Exercise goal:
Pictures aside, can you reproduce the records word for word?

═════ Task inputs ═════

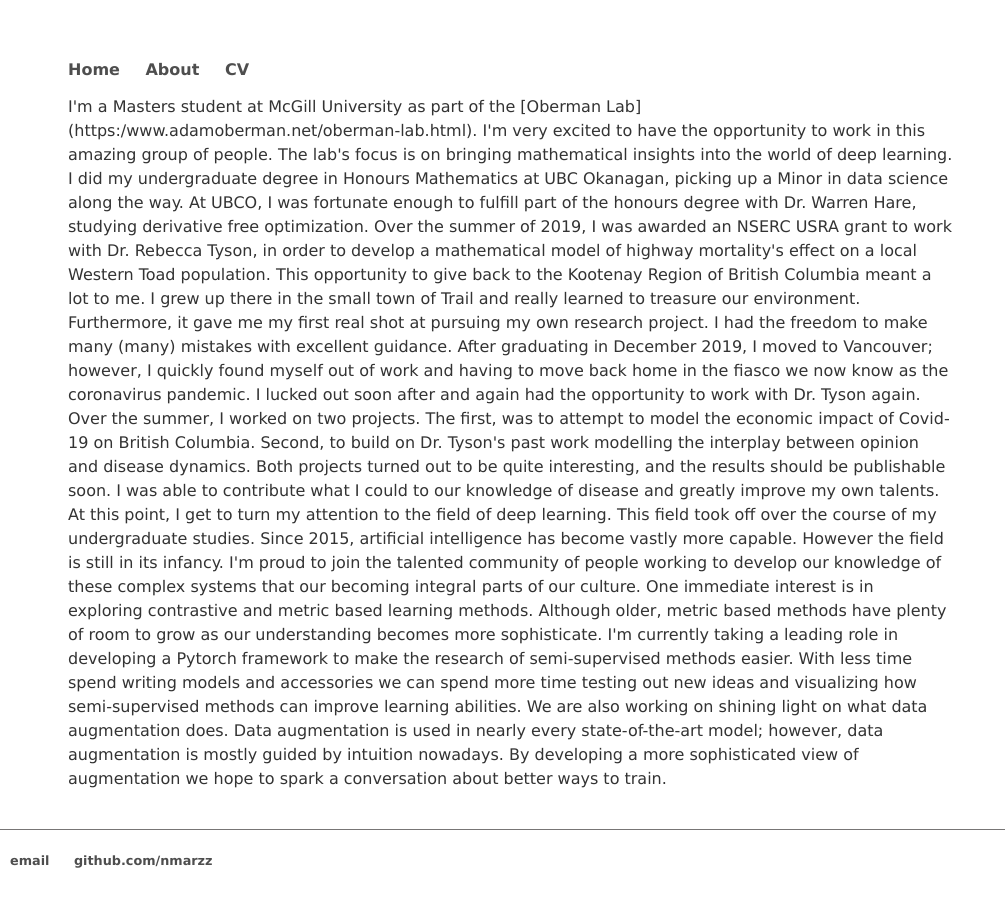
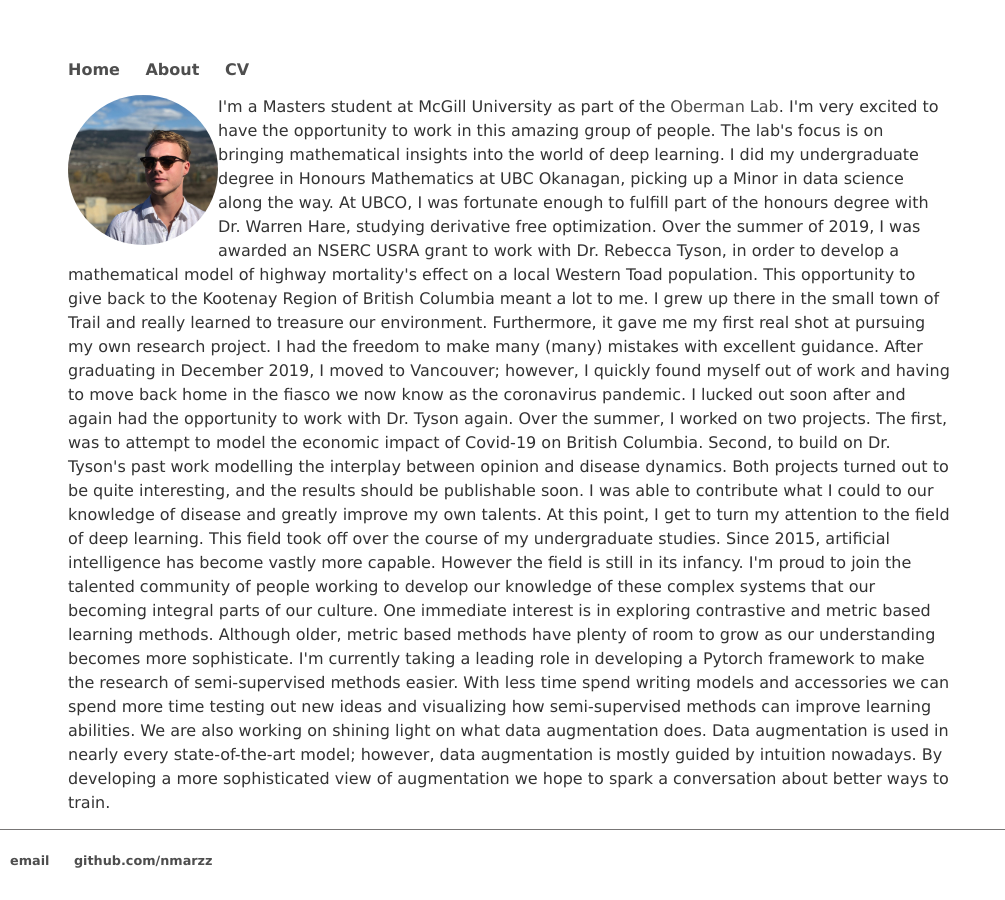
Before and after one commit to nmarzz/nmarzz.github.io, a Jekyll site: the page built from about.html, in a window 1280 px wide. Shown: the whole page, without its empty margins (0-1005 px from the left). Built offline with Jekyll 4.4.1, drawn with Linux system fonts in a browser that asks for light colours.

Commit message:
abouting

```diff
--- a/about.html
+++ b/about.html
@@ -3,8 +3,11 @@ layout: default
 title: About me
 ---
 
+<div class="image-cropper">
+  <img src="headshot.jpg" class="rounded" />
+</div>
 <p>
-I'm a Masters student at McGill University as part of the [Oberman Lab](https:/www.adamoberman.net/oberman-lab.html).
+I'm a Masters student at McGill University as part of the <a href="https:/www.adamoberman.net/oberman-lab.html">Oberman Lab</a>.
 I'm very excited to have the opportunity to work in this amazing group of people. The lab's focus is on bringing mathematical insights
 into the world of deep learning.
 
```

═════

Reply:
Before and after one commit to nmarzz/nmarzz.github.io, a Jekyll site: the page built from about.html, in a window 1280 px wide. Shown: the whole page, without its empty margins (0-1005 px from the left). Built offline with Jekyll 4.4.1, drawn with Linux system fonts in a browser that asks for light colours.

Commit message:
abouting

```diff
--- a/about.html
+++ b/about.html
@@ -3,8 +3,11 @@ layout: default
 title: About me
 ---
 
+<div class="image-cropper">
+  <img src="headshot.jpg" class="rounded" />
+</div>
 <p>
-I'm a Masters student at McGill University as part of the [Oberman Lab](https:/www.adamoberman.net/oberman-lab.html).
+I'm a Masters student at McGill University as part of the <a href="https:/www.adamoberman.net/oberman-lab.html">Oberman Lab</a>.
 I'm very excited to have the opportunity to work in this amazing group of people. The lab's focus is on bringing mathematical insights
 into the world of deep learning.
 
```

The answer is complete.